Task description. Write out every line below that contains "danger".

Provided information.
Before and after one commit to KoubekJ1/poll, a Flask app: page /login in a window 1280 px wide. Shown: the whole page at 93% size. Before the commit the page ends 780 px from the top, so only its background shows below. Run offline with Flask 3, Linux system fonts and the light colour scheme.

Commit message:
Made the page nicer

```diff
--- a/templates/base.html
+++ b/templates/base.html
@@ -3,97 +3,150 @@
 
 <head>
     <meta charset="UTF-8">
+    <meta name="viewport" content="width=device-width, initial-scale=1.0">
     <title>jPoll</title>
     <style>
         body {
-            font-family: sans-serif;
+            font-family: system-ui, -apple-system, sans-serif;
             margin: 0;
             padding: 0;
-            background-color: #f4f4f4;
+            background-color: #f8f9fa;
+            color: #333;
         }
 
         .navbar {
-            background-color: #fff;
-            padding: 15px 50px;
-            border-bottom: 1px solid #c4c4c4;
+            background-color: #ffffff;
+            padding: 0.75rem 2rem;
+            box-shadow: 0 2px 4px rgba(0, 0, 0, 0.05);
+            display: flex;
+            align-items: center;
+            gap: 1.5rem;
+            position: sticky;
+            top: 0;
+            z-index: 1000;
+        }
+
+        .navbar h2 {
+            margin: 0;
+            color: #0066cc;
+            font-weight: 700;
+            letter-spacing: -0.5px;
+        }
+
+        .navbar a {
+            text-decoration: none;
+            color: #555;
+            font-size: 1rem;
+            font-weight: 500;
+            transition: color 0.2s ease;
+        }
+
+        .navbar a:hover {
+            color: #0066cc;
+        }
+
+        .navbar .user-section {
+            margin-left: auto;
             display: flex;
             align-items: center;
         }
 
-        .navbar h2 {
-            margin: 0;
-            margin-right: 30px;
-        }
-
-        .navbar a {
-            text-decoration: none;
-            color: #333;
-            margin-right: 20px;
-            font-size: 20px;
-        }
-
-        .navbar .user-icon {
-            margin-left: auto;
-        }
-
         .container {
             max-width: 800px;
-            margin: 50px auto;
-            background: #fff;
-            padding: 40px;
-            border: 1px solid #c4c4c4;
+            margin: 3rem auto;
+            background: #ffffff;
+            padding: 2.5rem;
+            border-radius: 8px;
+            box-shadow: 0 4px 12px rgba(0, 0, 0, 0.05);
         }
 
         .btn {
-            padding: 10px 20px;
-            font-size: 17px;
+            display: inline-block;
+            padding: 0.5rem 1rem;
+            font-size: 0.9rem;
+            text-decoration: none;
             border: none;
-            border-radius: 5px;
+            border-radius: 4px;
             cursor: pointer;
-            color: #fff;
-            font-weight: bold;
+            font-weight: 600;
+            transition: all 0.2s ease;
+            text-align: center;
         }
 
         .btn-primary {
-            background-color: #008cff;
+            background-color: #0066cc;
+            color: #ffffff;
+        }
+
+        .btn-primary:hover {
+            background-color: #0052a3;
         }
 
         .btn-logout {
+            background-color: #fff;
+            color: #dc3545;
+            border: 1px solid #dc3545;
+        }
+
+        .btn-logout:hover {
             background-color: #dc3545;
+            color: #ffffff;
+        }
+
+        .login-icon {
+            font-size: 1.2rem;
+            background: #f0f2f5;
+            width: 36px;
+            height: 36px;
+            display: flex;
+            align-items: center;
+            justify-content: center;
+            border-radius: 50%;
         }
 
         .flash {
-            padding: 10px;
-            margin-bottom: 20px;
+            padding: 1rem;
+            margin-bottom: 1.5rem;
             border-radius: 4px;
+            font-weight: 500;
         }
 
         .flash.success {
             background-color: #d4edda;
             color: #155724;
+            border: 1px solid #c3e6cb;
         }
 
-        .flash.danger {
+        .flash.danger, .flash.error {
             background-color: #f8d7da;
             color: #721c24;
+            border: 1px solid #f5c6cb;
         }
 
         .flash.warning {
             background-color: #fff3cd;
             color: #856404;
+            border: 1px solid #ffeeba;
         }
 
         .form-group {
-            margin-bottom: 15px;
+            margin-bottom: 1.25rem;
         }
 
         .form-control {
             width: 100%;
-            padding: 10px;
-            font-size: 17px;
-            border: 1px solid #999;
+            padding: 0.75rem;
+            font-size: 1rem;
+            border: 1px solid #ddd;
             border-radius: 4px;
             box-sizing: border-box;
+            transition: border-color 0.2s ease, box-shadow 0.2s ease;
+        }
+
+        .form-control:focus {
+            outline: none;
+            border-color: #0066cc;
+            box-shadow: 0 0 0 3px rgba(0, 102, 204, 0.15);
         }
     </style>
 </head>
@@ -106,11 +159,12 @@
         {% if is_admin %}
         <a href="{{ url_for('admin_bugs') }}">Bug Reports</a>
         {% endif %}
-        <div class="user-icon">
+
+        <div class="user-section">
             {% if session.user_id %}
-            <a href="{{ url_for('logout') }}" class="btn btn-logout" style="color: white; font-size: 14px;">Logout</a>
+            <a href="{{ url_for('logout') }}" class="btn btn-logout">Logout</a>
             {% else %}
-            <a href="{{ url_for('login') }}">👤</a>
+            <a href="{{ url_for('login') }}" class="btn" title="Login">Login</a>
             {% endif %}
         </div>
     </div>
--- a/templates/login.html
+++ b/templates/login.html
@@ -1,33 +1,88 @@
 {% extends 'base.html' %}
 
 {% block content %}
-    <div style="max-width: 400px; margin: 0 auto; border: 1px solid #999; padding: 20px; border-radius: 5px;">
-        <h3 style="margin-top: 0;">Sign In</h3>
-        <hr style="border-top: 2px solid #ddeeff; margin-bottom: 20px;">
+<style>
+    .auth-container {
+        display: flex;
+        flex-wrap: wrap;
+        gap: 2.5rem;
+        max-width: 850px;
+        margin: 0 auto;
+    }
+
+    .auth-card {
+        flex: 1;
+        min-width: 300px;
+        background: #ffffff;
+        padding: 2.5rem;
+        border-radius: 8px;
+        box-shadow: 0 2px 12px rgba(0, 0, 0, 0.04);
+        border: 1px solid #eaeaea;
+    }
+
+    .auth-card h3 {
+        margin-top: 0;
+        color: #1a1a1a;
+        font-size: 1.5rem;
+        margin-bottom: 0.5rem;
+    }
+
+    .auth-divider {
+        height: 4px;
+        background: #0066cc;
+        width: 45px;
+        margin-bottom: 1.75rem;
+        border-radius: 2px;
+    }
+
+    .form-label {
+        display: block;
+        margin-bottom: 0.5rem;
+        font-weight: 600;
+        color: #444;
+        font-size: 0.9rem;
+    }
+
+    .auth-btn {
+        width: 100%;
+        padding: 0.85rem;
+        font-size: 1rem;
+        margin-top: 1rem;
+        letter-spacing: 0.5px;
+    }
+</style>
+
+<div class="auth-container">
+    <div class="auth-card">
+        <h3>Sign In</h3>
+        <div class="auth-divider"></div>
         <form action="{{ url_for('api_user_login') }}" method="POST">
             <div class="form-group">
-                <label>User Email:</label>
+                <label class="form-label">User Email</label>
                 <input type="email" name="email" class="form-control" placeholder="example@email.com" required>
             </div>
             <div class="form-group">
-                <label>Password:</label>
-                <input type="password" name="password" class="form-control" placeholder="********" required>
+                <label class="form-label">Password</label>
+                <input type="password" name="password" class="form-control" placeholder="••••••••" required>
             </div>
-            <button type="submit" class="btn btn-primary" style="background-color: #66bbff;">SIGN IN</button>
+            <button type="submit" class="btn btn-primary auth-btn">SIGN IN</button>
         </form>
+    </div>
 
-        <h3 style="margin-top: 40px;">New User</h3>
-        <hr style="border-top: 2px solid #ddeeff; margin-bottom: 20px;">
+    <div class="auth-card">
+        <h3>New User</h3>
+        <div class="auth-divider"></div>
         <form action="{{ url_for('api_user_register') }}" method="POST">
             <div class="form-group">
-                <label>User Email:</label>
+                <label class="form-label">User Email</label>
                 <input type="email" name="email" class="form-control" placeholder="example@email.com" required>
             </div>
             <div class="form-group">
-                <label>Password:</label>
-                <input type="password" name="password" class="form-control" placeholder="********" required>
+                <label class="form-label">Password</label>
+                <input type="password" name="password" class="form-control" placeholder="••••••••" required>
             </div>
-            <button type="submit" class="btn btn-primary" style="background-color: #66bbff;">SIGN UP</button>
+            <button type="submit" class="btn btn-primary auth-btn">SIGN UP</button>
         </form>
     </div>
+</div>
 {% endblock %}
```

Response for this exercise.
-        .flash.danger {
+        .flash.danger, .flash.error {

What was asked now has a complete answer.